“Certain tumour types are addicted to EGFR signalling and current EGFR-TKI therapies are ineffective in shutting down that signalling due to dose-limiting toxicities of rash and diarrhoea,” says Dr Adam Patterson, head of the Translational Therapeutics Team at the University’s Auckland Cancer Society Research Centre (ACSRC).

“At the same time, we know that these tumours are hypoxic, and that hypoxia drives the overexpression of EGFR, “he says. “Therefore, a molecularly-targeted, hypoxia-activated irreversible EGFR-TKI is expected to deliver greater efficacy with fewer side effects than available treatments.”

His co-inventor, Dr Jeff Smaill, a senior medicinal chemist at the University of Auckland, says “Leveraging knowledge that the hypoxic tumour microenvironment enhances aberrant, wild-type EGFR signalling, we designed TH-4000 to selectively release an irreversible EGFR inhibitor upon encountering tumour hypoxia.”

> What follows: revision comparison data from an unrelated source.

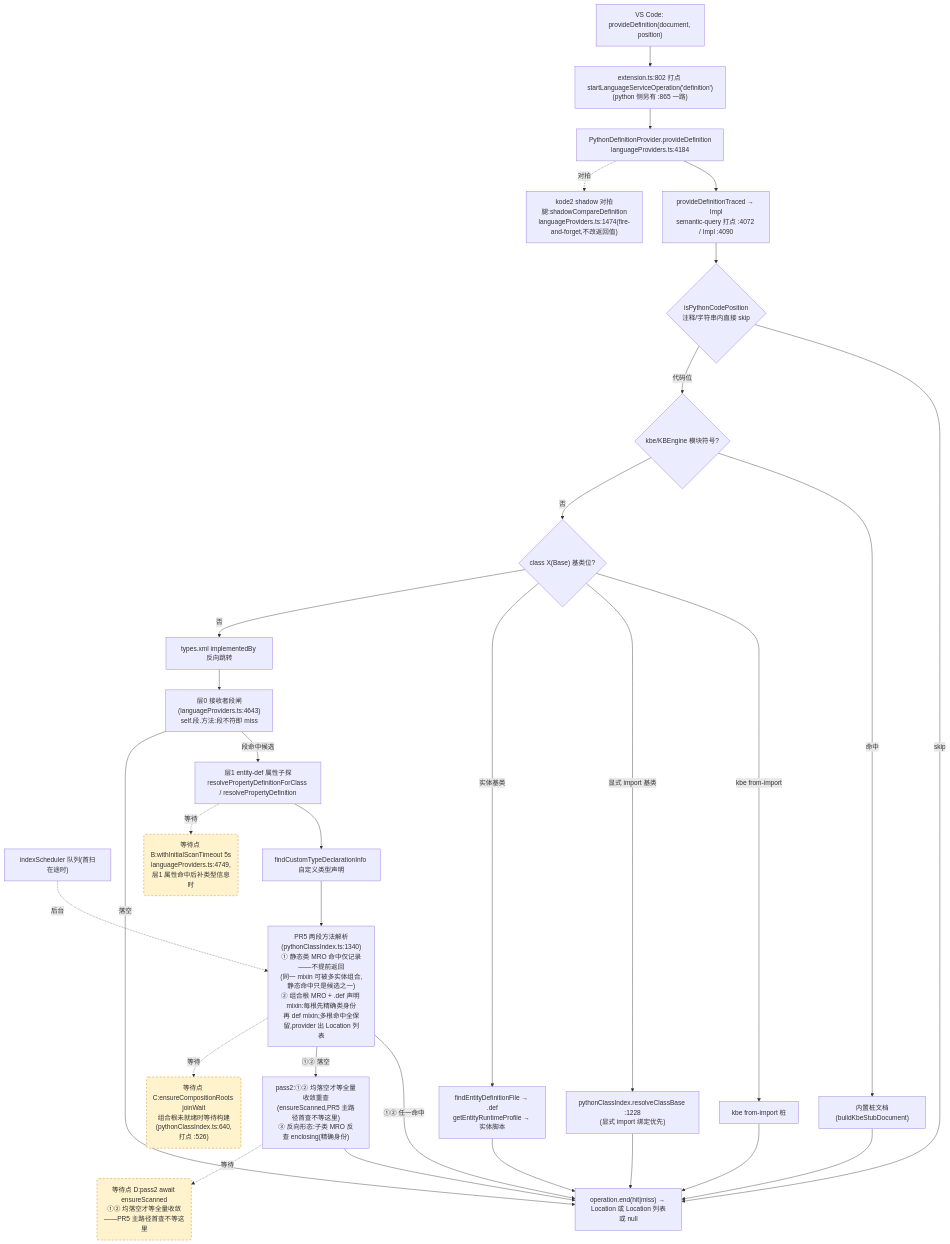
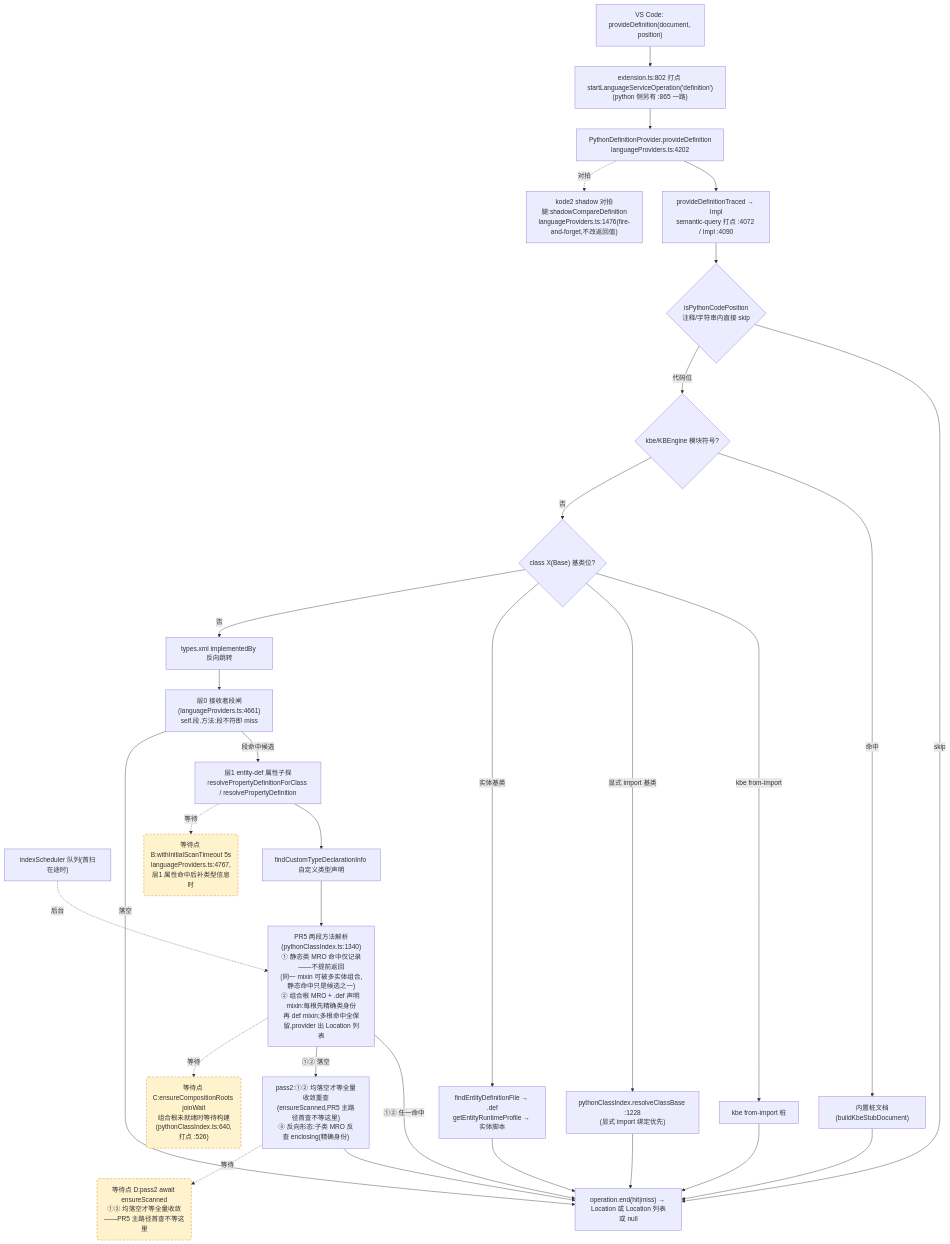
Before and after one commit to cuihairu/kode: the second of 4 diagrams in docs/perf/2026-baseline.md, drawn with Mermaid. The commit also changed other lines of this file and 4 other files, not shown here.

````diff
--- a/docs/perf/2026-baseline.md
+++ b/docs/perf/2026-baseline.md
@@ -130,51 +130,51 @@
 ```mermaid
 flowchart TD
   VC2["VS Code: provideDefinition(document, position)"]
   M2["extension.ts:802 打点 startLanguageServiceOperation('definition')<br/>(python 侧另有 :865 一路)"]
-  AD2["PythonDefinitionProvider.provideDefinition<br/>languageProviders.ts:4184"]
+  AD2["PythonDefinitionProvider.provideDefinition<br/>languageProviders.ts:4202"]
   TR["provideDefinitionTraced → Impl<br/>semantic-query 打点 :4072 / Impl :4090"]
   CTX{"isPythonCodePosition<br/>注释/字符串内直接 skip"}
   KBE{"kbe/KBEngine 模块符号?"}
   STUB["内置桩文档(buildKbeStubDocument)"]
   CB{"class X(Base) 基类位?"}
   CB1["kbe from-import 桩"]
   CB2["pythonClassIndex.resolveClassBase :1228<br/>(显式 import 绑定优先)"]
   CB3["findEntityDefinitionFile → .def<br/>getEntityRuntimeProfile → 实体脚本"]
   REV["types.xml implementedBy 反向跳转"]
-  L0["层0 接收者段闸(languageProviders.ts:4643)<br/>self.段.方法:段不符即 miss"]
+  L0["层0 接收者段闸(languageProviders.ts:4661)<br/>self.段.方法:段不符即 miss"]
   L1["层1 entity-def 属性子探<br/>resolvePropertyDefinitionForClass / resolvePropertyDefinition"]
   SCAN["indexScheduler 队列(首扫在途时)"]
   TY["findCustomTypeDeclarationInfo 自定义类型声明"]
   MRO["PR5 两段方法解析(pythonClassIndex.ts:1340)<br/>① 静态类 MRO 命中仅记录——不提前返回<br/>(同一 mixin 可被多实体组合,静态命中只是候选之一)<br/>② 组合根 MRO + .def 声明 mixin:每根先精确类身份<br/>再 def mixin;多根命中全保留,provider 出 Location 列表"]
   PASS2["pass2:①② 均落空才等全量收敛重查<br/>(ensureScanned,PR5 主路径首查不等这里)<br/>③ 反向形态:子类 MRO 反查 enclosing(精确身份)"]
-  SHD["kode2 shadow 对拍腿:shadowCompareDefinition<br/>languageProviders.ts:1474(fire-and-forget,不改返回值)"]
+  SHD["kode2 shadow 对拍腿:shadowCompareDefinition<br/>languageProviders.ts:1476(fire-and-forget,不改返回值)"]
   END2["operation.end(hit|miss) → Location 或 Location 列表或 null"]
 
   VC2 --> M2 --> AD2 --> TR --> CTX
   CTX -- "skip" --> END2
   CTX -- "代码位" --> KBE
   KBE -- "命中" --> STUB --> END2
   KBE -- "否" --> CB
   CB -- "kbe from-import" --> CB1 --> END2
   CB -- "显式 import 基类" --> CB2 --> END2
   CB -- "实体基类" --> CB3 --> END2
   CB -- "否" --> REV --> L0
   L0 -- "段命中候选" --> L1
   L0 -- "落空" --> END2
   L1 --> TY
   TY --> MRO
   MRO -- "①② 任一命中" --> END2
   MRO -- "①② 落空" --> PASS2 --> END2
   AD2 -.->|对拍| SHD
 
-  WAITB("等待点 B:withInitialScanTimeout 5s<br/>languageProviders.ts:4749,层1 属性命中后补类型信息时")
+  WAITB("等待点 B:withInitialScanTimeout 5s<br/>languageProviders.ts:4767,层1 属性命中后补类型信息时")
   WAITC("等待点 C:ensureCompositionRoots joinWait<br/>组合根未就绪时等待构建(pythonClassIndex.ts:640,打点 :526)")
   WAITD("等待点 D:pass2 await ensureScanned<br/>①② 均落空才等全量收敛——PR5 主路径首查不等这里")
   L1 -.->|等待| WAITB
   MRO -.->|等待| WAITC
   PASS2 -.->|等待| WAITD
   SCAN -.->|后台| MRO
 
   classDef waitPoint fill:#fff3cd,stroke:#d97706,stroke-dasharray:5 4;
   class WAITB,WAITC,WAITD waitPoint;
 ```
````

“Given Threshold’s expertise in developing therapies that target tumour hypoxia, it’s exciting for us to be working together on this next generation approach of combining molecular and hypoxia targeting in a single drug candidate,” he says.

Aberrant EGFR signalling is implicated in the growth and spread of certain tumour types including NSCLC and Head and Neck cancers. Clinical studies indicated that mutant EGFR-positive NSCLC with wild-type EGFR present (heterozygous) was associated with reduced response rates, progression free survival and overall survival outcomes on conventional EGFR-TKIs.

In Head and Neck cancer, wild-type EGFR signalling drives tumour growth. Both types of tumours are known to be hypoxic; thus, hypoxia-induced activation of wild-type EGFR signalling may be a mechanism of EGFR-TKI resistance.

Data from a previous Phase 1 clinical trial of patients with advanced solid tumours were also reported at the AACR. The maximum tolerated dose of TH-4000 administered as a 1-hour weekly intravenous infusion was established at 150 mg/m2.

The most common treatment-related adverse events were dose-dependent and included rash, QT prolongation, nausea, infusion reaction, vomiting, diarrhoea and fatigue.

"We believe the data presented at AACR support our clinical development plans for TH-4000 in patients with tumours that are not candidates for conventional EGFR-TKI therapy," says Dr Tillman Pearce, Chief Medical Officer of Threshold.

"In particular, we believe the data support the development of TH-4000 in patients with mutant EGFR-positive, T790M-negative NSCLC after conventional EGFR-TKI therapy has failed as well as in patients with head and neck cancer for which EGFR over-expression is associated with worse outcomes, both of which represent a significant unmet medical need.”

“We are delighted to join forces with our friends and experts in the field of tumour hypoxia and Hypoxia-Activated Prodrug technology at the University of Auckland, and look forward to our collaborative efforts in the development of TH-4000 as a potential new therapy that has potential to overcome the limitations of currently available EGFR-TKI therapies,” says Dr Pearce.